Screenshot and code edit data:

□ □ □ □

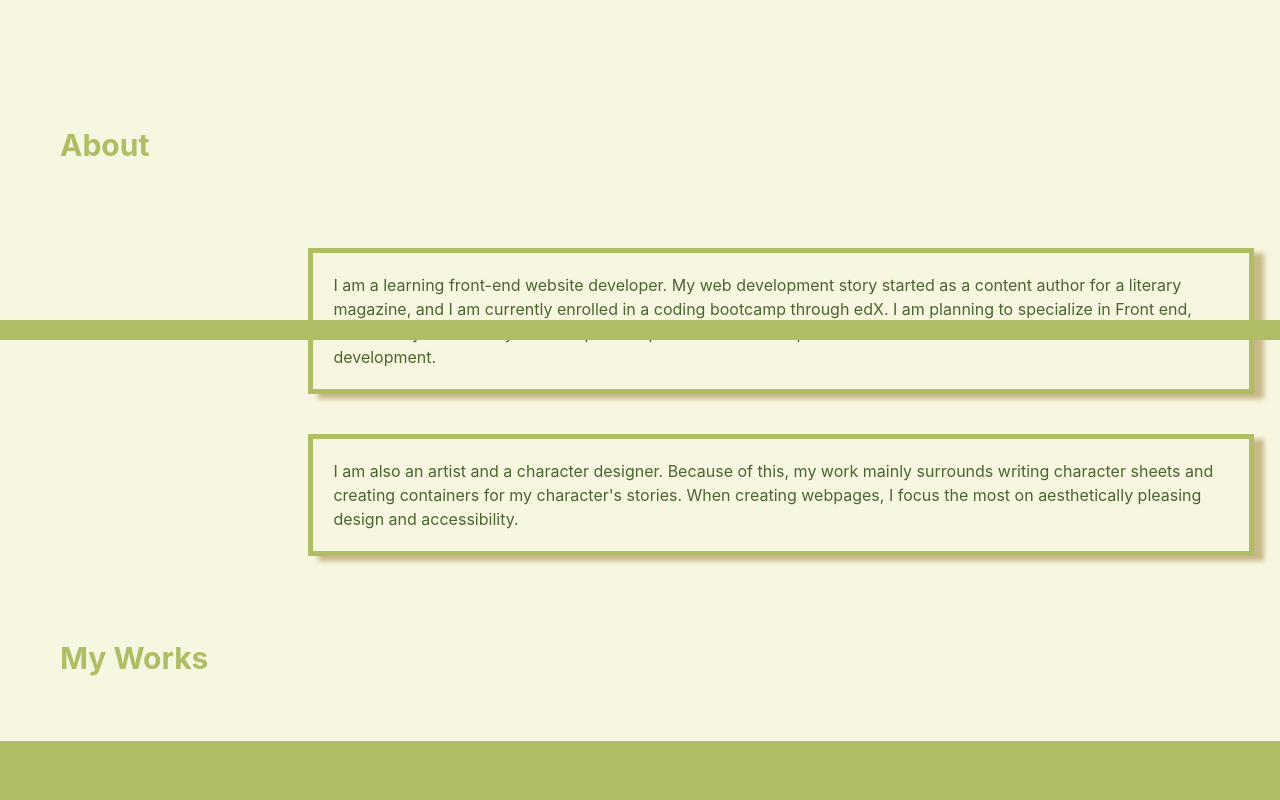
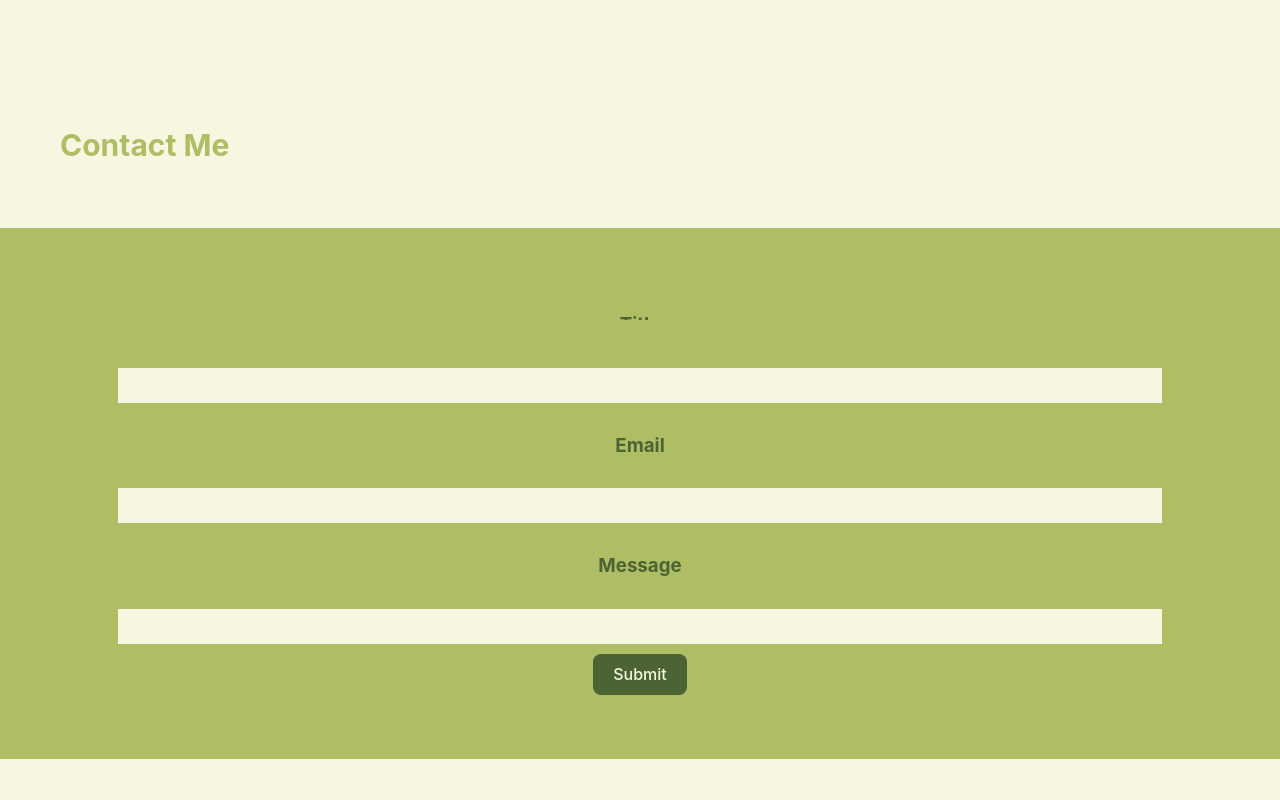
Before and after one commit to kiz1rkle/portfolio, a React (Vite) app: page /contact in a window 1280 px wide. Shown: the part 460-1260 px from the top of the page. Built offline with nearby package versions, Linux system fonts and the light colour scheme.

Commit message:
testing to see if my theory on netlify was correct

```diff
--- a/src/App.css
+++ b/src/App.css
@@ -233,6 +233,9 @@ Footer {
 
   /* Contact Me */
 
+  #contact-div{
+    margin: 20px;
+  }
   #contactme {
     width: 100vw;
     padding: 5vw 0vw;
@@ -294,6 +297,7 @@ Footer {
 
   #resume {
     width: 100vw;
+    height: auto;
     padding: 5vw 0vw;
     margin-bottom: 5vw;
     background-color: var(--green);
--- a/src/App.jsx
+++ b/src/App.jsx
@@ -50,11 +50,11 @@ function App() {
   return (
     <>
       <Header />
-      {/* <RouterProvider router={router}/> */}
-      <AboutMe />
+      <RouterProvider router={router}/>
+      {/* <AboutMe />
       <Portfolio />
       <Contact />
-      <Resume />
+      <Resume /> */}
       <Links />
       <Footer />
     </>
--- a/src/components/mini-components/Nav.jsx
+++ b/src/components/mini-components/Nav.jsx
@@ -8,15 +8,15 @@ function Nav(){
         // Children in React must be nested within a parent
         <nav>
             {/* <Link to="/portfolio"> Portfolio </Link> */}
-            {/* <a href='/'>About Me</a>
+            <a href='/'>About Me</a>
             <a href='/portfolio'>Portfolio</a>
             <a href='/contact'>Contact Me</a>
-            <a href='/resume'>Resume</a> */}
+            <a href='/resume'>Resume</a>
 
-            <a href='/'>About Me</a>
+            {/* <a href='/'>About Me</a>
             <a href='#Works'>Portfolio</a>
-            <a href='#contact'>Contact Me</a>
-            <a href='#resume'>Resume</a>
+            <a href='#contact-div'>Contact Me</a>
+            <a href='#resumepage'>Resume</a> */}
         </nav>
 
     )
--- a/src/components/pages/ContactPage.jsx
+++ b/src/components/pages/ContactPage.jsx
@@ -2,7 +2,7 @@
 
 export default function Contact () {
     return(
-        <div id='Contact'>
+        <div id='contact-div'>
             <h2>Contact Me</h2>
             <aside id='contactme'>
                 <h3>Title</h3>
--- a/src/components/pages/ResumePage.jsx
+++ b/src/components/pages/ResumePage.jsx
@@ -1,6 +1,6 @@
 export default function Resume () {
     return(
-        <div id='resume'>
+        <div id='resumepage'>
             <h2>Resume</h2>
             <aside id='resume'>
                 <a className="download" href='../../assets/kurtis-p-resume.pdf' download>Download My Resume</a>
```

□ □ □ □

> **What to produce**: All lines in the preceding records that hold the word "components" need to be copied.

> **Answer to the exercise**:
--- a/src/components/mini-components/Nav.jsx
+++ b/src/components/mini-components/Nav.jsx
--- a/src/components/pages/ContactPage.jsx
+++ b/src/components/pages/ContactPage.jsx
--- a/src/components/pages/ResumePage.jsx
+++ b/src/components/pages/ResumePage.jsx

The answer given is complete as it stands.